The museum's opening exhibition, Global Groove 1973/2012, aims to bring those artists to a new audience, which includes the US's largest concentration of Arab-Americans in the Detroit area, a short drive away. The show includes the work of the Palestinian artist Bashar Alhroub.
"It is an interesting time for Arab artists," Hadid says. "Their work has evolved with its own characteristic voice. For millennia, the arts and sciences have bridged the cultural divide between East and West, showing us these worlds are not mutually exclusive, but rather layered upon each other and profoundly interlinked."
Eli Broad, art advocate
Eli Broad (rhymes with "road") built his fortune, now valued at some US$5.8 billion (Dh21bn), on small affordable houses, but his reputation rests on grander projects. The art collector was a founder of the Museum of Contemporary Art (MoCA) in Los Angeles, now a controversial laboratory for his populist goal of expanding public interest in museums.
Broad's philanthropic footprint is all over Los Angeles and broadening – the Walt Disney Concert Hall, the Broad Center at UCLA (designed by Richard Meier) and the forthcoming Broad Museum (across from the Disney hall).
The businessman also made art market history in 1994 for buying Roy Lichtenstein's I …I'm Sorry at Sotheby's for $2.5m, which Broad charged to his American Express card, donating 2.5 million frequent flyer miles to art students.
Broad recently published a memoir, titled The Art of Being Unreasonable: Lessons in Unconventional Thinking.
Arabs in Michigan
As the state of Michigan struggles to retain its heavy industry, families are moving away. Yet Arabs are rushing in. Early immigrants (mostly Lebanese) were first attracted to Detroit and the neighbouring city of Dearborn in the 1920s by the promise of auto industry jobs.
A recent estimate puts the Arab population in and around Detroit at more than 400,000 ? a number that may be undercounted as more Egyptians and Syrians arrive.

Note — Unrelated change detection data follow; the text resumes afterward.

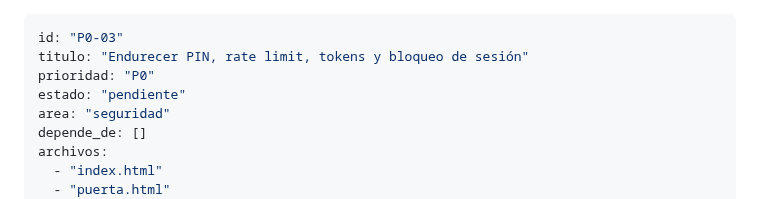
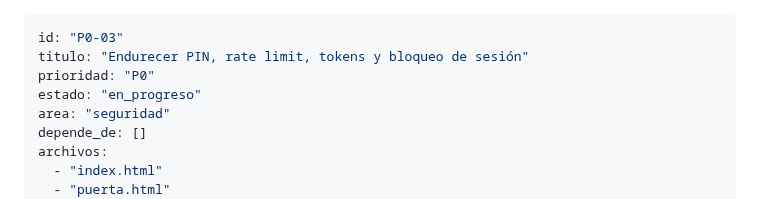
Before and after one commit to afvelis/nitroacceso, a Markdown page: tareas/P0-03-login-sesiones.md, the part around the change. Drawn GitHub-style.

Commit message:
sustituye el existente

```diff
--- a/tareas/P0-03-login-sesiones.md
+++ b/tareas/P0-03-login-sesiones.md
@@ -2,7 +2,7 @@
 id: "P0-03"
 titulo: "Endurecer PIN, rate limit, tokens y bloqueo de sesión"
 prioridad: "P0"
-estado: "pendiente"
+estado: "en_progreso"
 area: "seguridad"
 depende_de: []
 archivos:
```
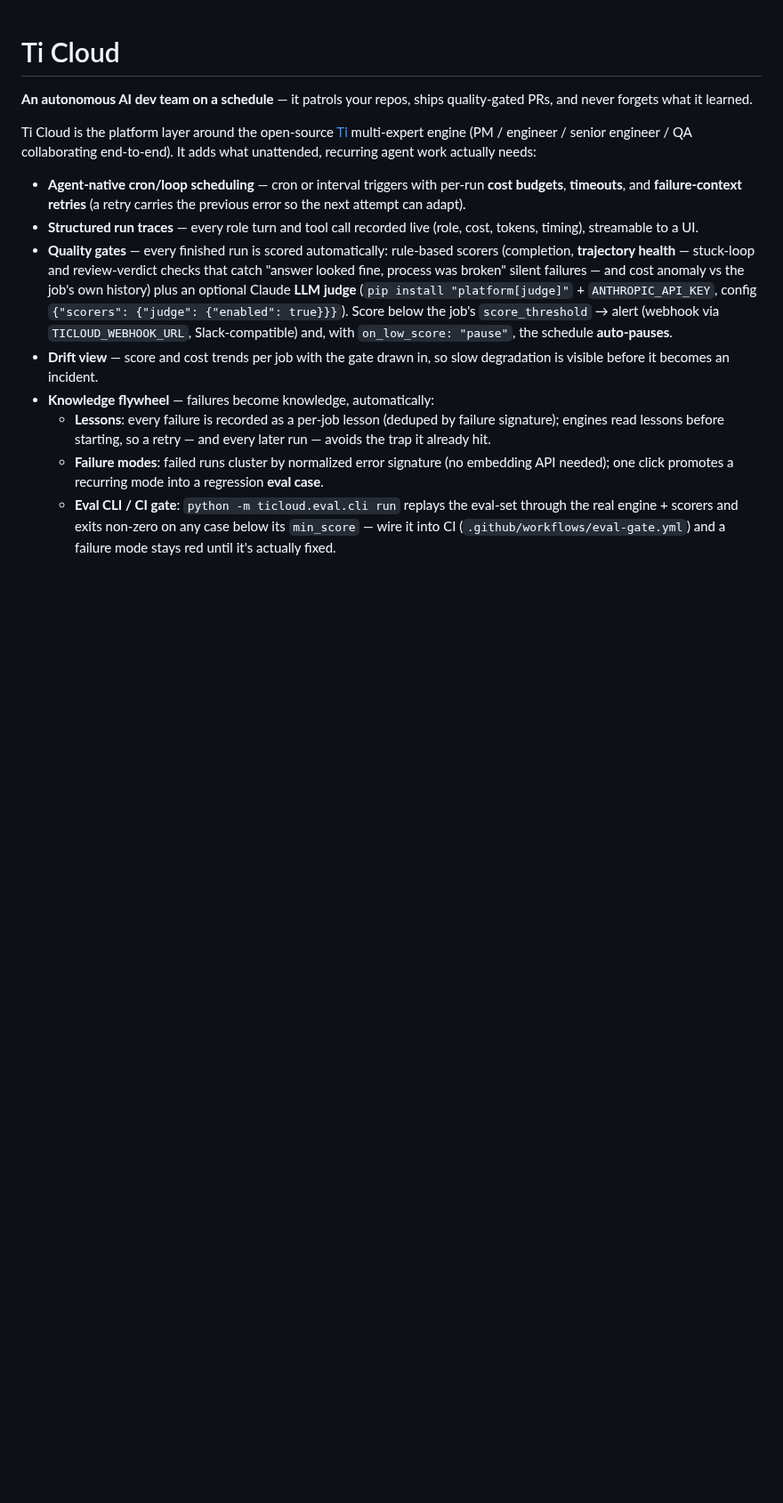
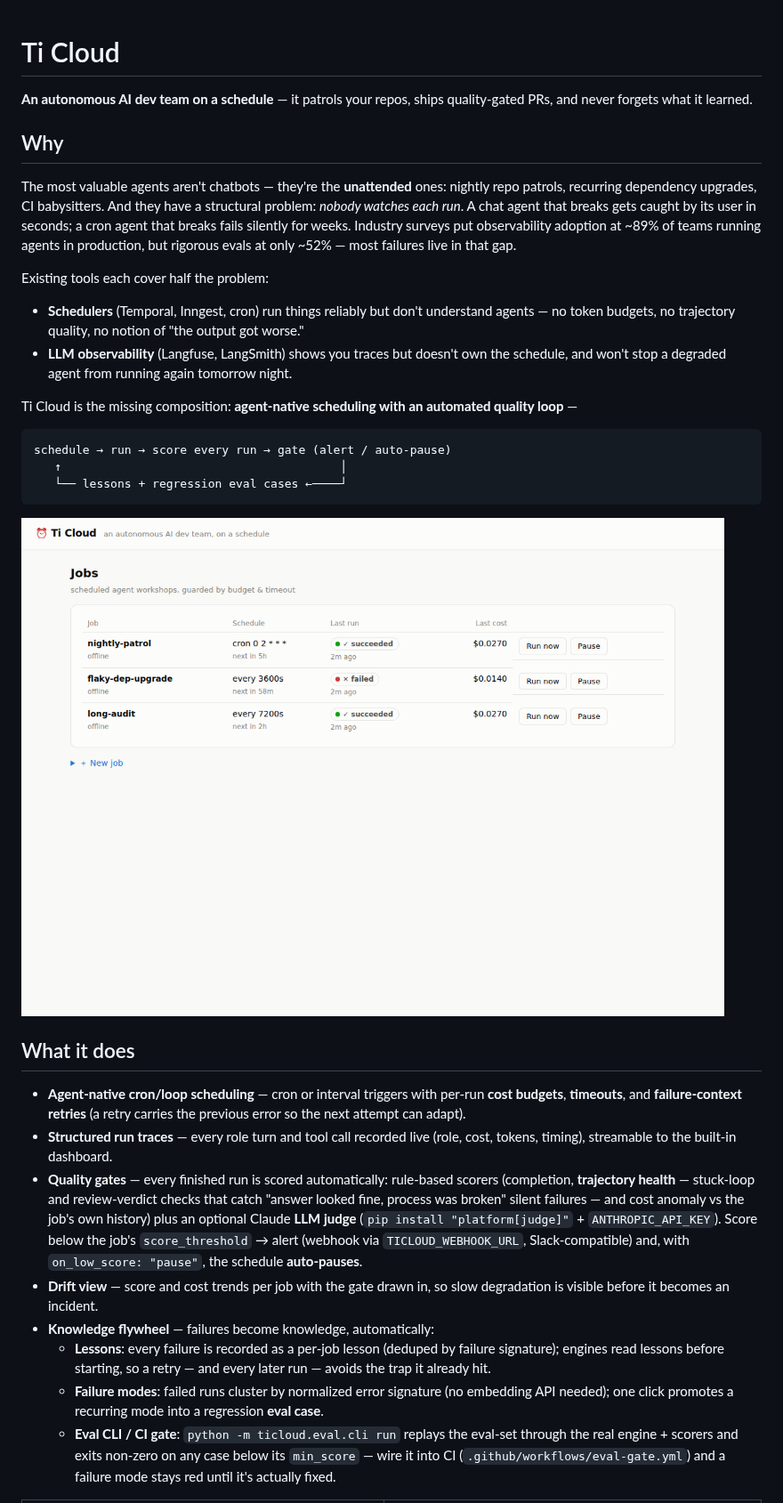
Before and after one commit to x812033727/saas-2, a Markdown page: README.md, the part around one of its changes. Shown at 89% size. Rendered like a GitHub page; pictures changed too: docs/screenshots/jobs-overview.png (added); blank space fills up the shorter version.

````diff
--- a/README.md
+++ b/README.md
@@ -3,37 +3,63 @@
 **An autonomous AI dev team on a schedule** — it patrols your repos, ships
 quality-gated PRs, and never forgets what it learned.
 
-Ti Cloud is the platform layer around the open-source
-[Ti](https://github.com/x812033727/Ti) multi-expert engine (PM / engineer /
-senior engineer / QA collaborating end-to-end). It adds what unattended,
-recurring agent work actually needs:
+## Why
+
+The most valuable agents aren't chatbots — they're the **unattended** ones:
+nightly repo patrols, recurring dependency upgrades, CI babysitters. And
+they have a structural problem: *nobody watches each run*. A chat agent
+that breaks gets caught by its user in seconds; a cron agent that breaks
+fails silently for weeks. Industry surveys put observability adoption at
+~89% of teams running agents in production, but rigorous evals at only
+~52% — most failures live in that gap.
+
+Existing tools each cover half the problem:
+
+- **Schedulers** (Temporal, Inngest, cron) run things reliably but don't
+  understand agents — no token budgets, no trajectory quality, no notion
+  of "the output got worse."
+- **LLM observability** (Langfuse, LangSmith) shows you traces but doesn't
+  own the schedule, and won't stop a degraded agent from running again
+  tomorrow night.
+
+Ti Cloud is the missing composition: **agent-native scheduling with an
+automated quality loop** —
+
+```
+schedule → run → score every run → gate (alert / auto-pause)
+   ↑                                        │
+   └── lessons + regression eval cases ←────┘
+```
+
+![Jobs overview](docs/screenshots/jobs-overview.png)
+
+## What it does
 
 - **Agent-native cron/loop scheduling** — cron or interval triggers with
   per-run **cost budgets**, **timeouts**, and **failure-context retries**
   (a retry carries the previous error so the next attempt can adapt).
 - **Structured run traces** — every role turn and tool call recorded live
-  (role, cost, tokens, timing), streamable to a UI.
+  (role, cost, tokens, timing), streamable to the built-in dashboard.
 - **Quality gates** — every finished run is scored automatically:
   rule-based scorers (completion, **trajectory health** — stuck-loop and
   review-verdict checks that catch "answer looked fine, process was broken"
   silent failures — and cost anomaly vs the job's own history) plus an
   optional Claude **LLM judge** (`pip install "platform[judge]"` +
-  `ANTHROPIC_API_KEY`, config `{"scorers": {"judge": {"enabled": true}}}`).
-  Score below the job's `score_threshold` → alert (webhook via
-  `TICLOUD_WEBHOOK_URL`, Slack-compatible) and, with
+  `ANTHROPIC_API_KEY`). Score below the job's `score_threshold` → alert
+  (webhook via `TICLOUD_WEBHOOK_URL`, Slack-compatible) and, with
   `on_low_score: "pause"`, the schedule **auto-pauses**.
 - **Drift view** — score and cost trends per job with the gate drawn in,
   so slow degradation is visible before it becomes an incident.
 - **Knowledge flywheel** — failures become knowledge, automatically:
-  - **Lessons**: every failure is recorded as a per-job lesson
-    (deduped by failure signature); engines read lessons before starting,
-    so a retry — and every later run — avoids the trap it already hit.
+  - **Lessons**: every failure is recorded as a per-job lesson (deduped by
+    failure signature); engines read lessons before starting, so a retry —
+    and every later run — avoids the trap it already hit.
   - **Failure modes**: failed runs cluster by normalized error signature
     (no embedding API needed); one click promotes a recurring mode into a
     regression **eval case**.
   - **Eval CLI / CI gate**: `python -m ticloud.eval.cli run` replays the
     eval-set through the real engine + scorers and exits non-zero on any
     case below its `min_score` — wire it into CI
-    (`.github/workflows/eval-gate.yml`) and a failure mode stays red
-    until it's actually fixed.
+    (`.github/workflows/eval-gate.yml`) and a failure mode stays red until
+    it's actually fixed.
 
````
Also changed, not shown: other parts of README.md (+44 -25 lines), CONTRIBUTING.md (added, +50 -0 lines), docs/LAUNCH.md (added, +108 -0 lines), platform/README.md (added, +17 -0 lines), docs/screenshots/drift-view.png (added), docs/screenshots/failure-modes.png (added), docs/screenshots/run-scorers.png (added), 4 other files.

Connecting with that community is a goal of the Broad Art Museum, says the director Michael Rush. Besides the Palestinian artist Bashar Alhroub, artists from Islamic countries including Negar Behbahani (Iran) and Basir Mahmood (Pakistan) are also represented in the museum's inaugural exhibition, Global Groove 1973/2012.